RK: What does your TikTok team look like?
NM: Jack is the only person whose full time job is to identify scripts and write stories for our TikTok. Then we have a handful of video producers who will contribute, a visual editor, a Planet Money editor, digital team members to bounce ideas off of and give feedback in terms of growth, goals, etc.
RK: There are a lot of faces on Planet Money’s TikTok—almost like a cast. Can you talk about that decision?
NM: We've, since the beginning, had a rotation of faces and voices, with Jack being the earliest and most consistent producer for our channel. And for a while we felt like, is that tension between these different styles and different voices something that we should reconcile because it needs to be consistent? For a variety of reasons, we felt that we needed to have a bigger set of people working on TikTok than just Jack.
At this point, it’s mainly Jack and Courtney, working on our TikTok as hosts. And rather than trying to have the channel have a singular authentic point of view, we’re trying to be sure that each of them feels like they're able to bring their authentic voice to the channel.
RK: I think a lot of brands feel like they need to follow trends and specific formats to be successful on TikTok. What’s been cool about Planet Money is that you sort of do your own thing on the platform. Was that intentional?
JC: As far as trends go, we're certainly not doing the dance, joke, or gag of the week. I’d like to try and do whatever the trend is and I’ll try, but sometimes it’s hard to shoehorn economics into whatever it may be. But we’ll take a trending topic, GameStop for example, and create a TikTok in our style around that and those will do really well. I also don’t think I even get the trends on my For You Page. So it’s like, I wouldn’t even know what’s going on.
NM: So much of the aesthetic from the channel comes from Jack. He’s been the earliest, most consistent, and most prolific creator on our team contributing to the channel. So a lot of success comes down to the fact that he really understands the platform. And he can bring a unique blend of information, humor, and weirdness that obviously keeps people coming back.
We’ve heard time and time again that it’s so important to have an authentic voice on TikTok. So a big part of our strategy is just trusting what’s interesting to Jack. Because if he’s interested in it, it’ll probably do better.
RK: A lot of brands haven’t figured out who they are on TikTok. Do you have any advice for them?
JC: Well, I mean, millions of kids are on TikTok and totally get TikTok. So like maybe just hire one of them? And definitely browse TikTok and create a TikTok not because you think the kids are on it, but because you think it’s a good medium.
NM: It’s really clear that when one of our creators, including Jack, has a great idea and can realize it in a way that leaves the audience coming back for more—that’s when the channel grows. I feel like if we had a secret sauce beyond that, I don’t know...

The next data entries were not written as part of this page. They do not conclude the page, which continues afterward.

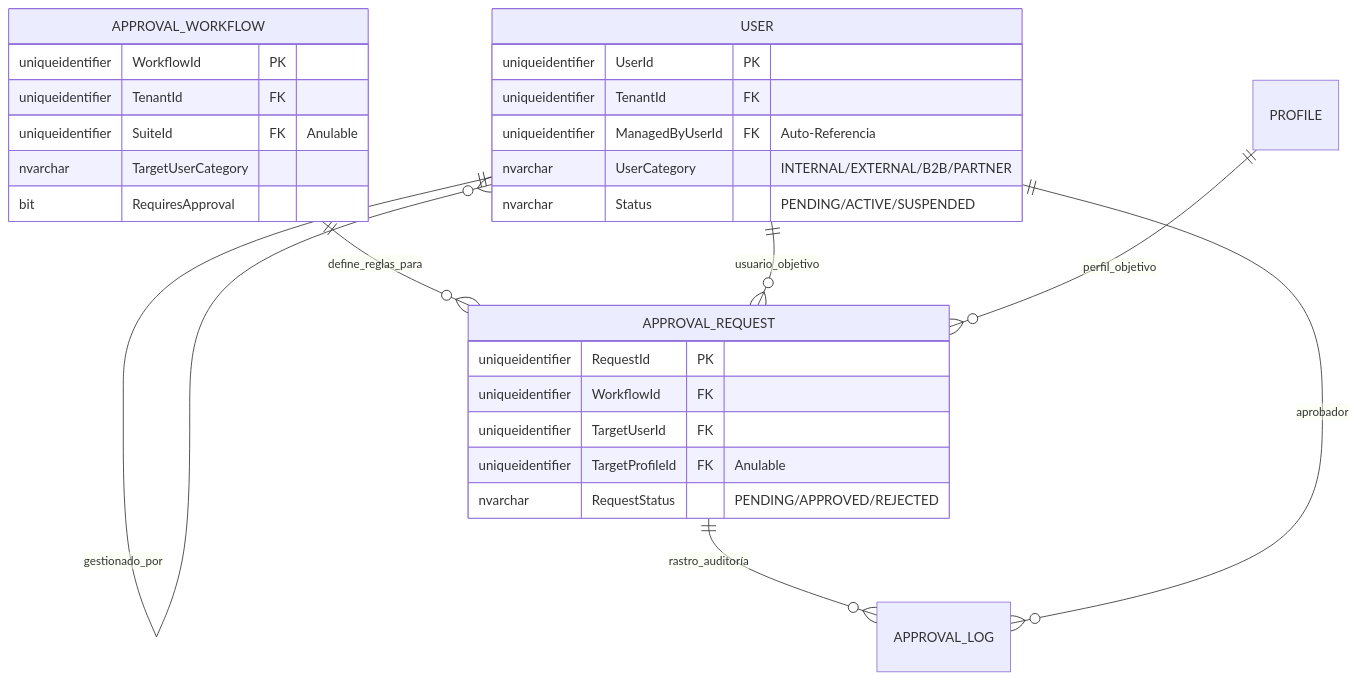
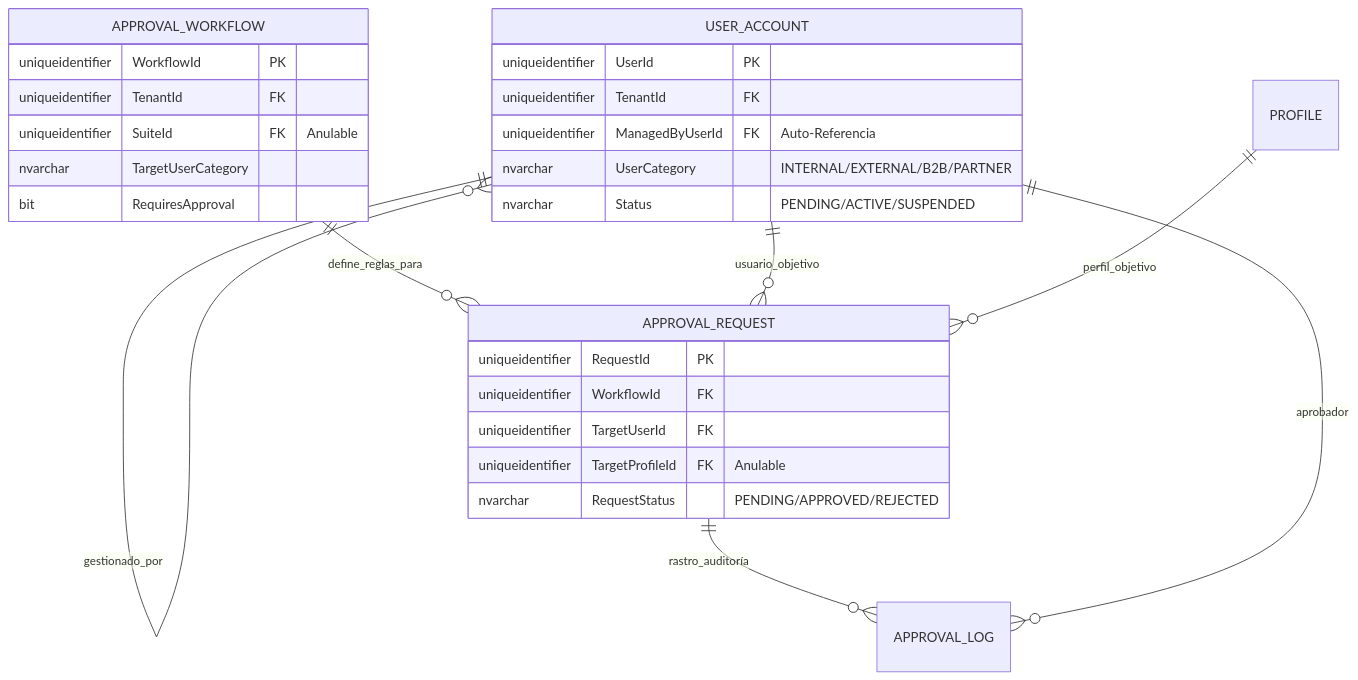
Before and after one commit to beyondnetcode/ums: the fourth of 4 diagrams in architecture/blueprints-es/database-design-er.md, drawn with Mermaid. The commit also changed other lines of this file and 2 other files, not shown here.

Commit message:
fix(auth): unify user table naming to USER_ACCOUNT to resolve reference errors

````diff
--- a/architecture/blueprints-es/database-design-er.md
+++ b/architecture/blueprints-es/database-design-er.md
@@ -132,33 +132,33 @@
 ```mermaid
 erDiagram
-    USER ||--o{ USER : "gestionado_por"
+    USER_ACCOUNT ||--o{ USER_ACCOUNT : "gestionado_por"
     APPROVAL_WORKFLOW ||--o{ APPROVAL_REQUEST : "define_reglas_para"
     APPROVAL_REQUEST ||--o{ APPROVAL_LOG : "rastro_auditoría"
-    USER ||--o{ APPROVAL_REQUEST : "usuario_objetivo"
-    USER ||--o{ APPROVAL_LOG : "aprobador"
+    USER_ACCOUNT ||--o{ APPROVAL_REQUEST : "usuario_objetivo"
+    USER_ACCOUNT ||--o{ APPROVAL_LOG : "aprobador"
     PROFILE ||--o{ APPROVAL_REQUEST : "perfil_objetivo"
     
-    USER {
+    USER_ACCOUNT {
         uniqueidentifier UserId PK
         uniqueidentifier TenantId FK
         uniqueidentifier ManagedByUserId FK "Auto-Referencia"
         nvarchar UserCategory "INTERNAL/EXTERNAL/B2B/PARTNER"
         nvarchar Status "PENDING/ACTIVE/SUSPENDED"
     }
     
     APPROVAL_WORKFLOW {
         uniqueidentifier WorkflowId PK
         uniqueidentifier TenantId FK
         uniqueidentifier SuiteId FK "Anulable"
         nvarchar TargetUserCategory
         bit RequiresApproval
     }
     
     APPROVAL_REQUEST {
         uniqueidentifier RequestId PK
         uniqueidentifier WorkflowId FK
         uniqueidentifier TargetUserId FK
         uniqueidentifier TargetProfileId FK "Anulable"
         nvarchar RequestStatus "PENDING/APPROVED/REJECTED"
     }
 ```
````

JC: I think there is a secret sauce and it's just that Planet Money and NPR in general have been so cool. They’ve been so cool about letting us kind of go crazy on the platform. We can try weird things, and some of them don’t work (and that’s fine!), but it’s not like we’re trying to design it all by committee. I think that’s the secret sauce.
First listing is a secret one. If you’re interested in doing freelance social media for a recipe developer/cookbook author/cool person please email me at firstname.lastname@example.org. Really looking for someone who can set a strategy for their personal social media presence and help execute, primarily, Reels and TikToks. Ideally based in LA. Bonus points if you work in the food world.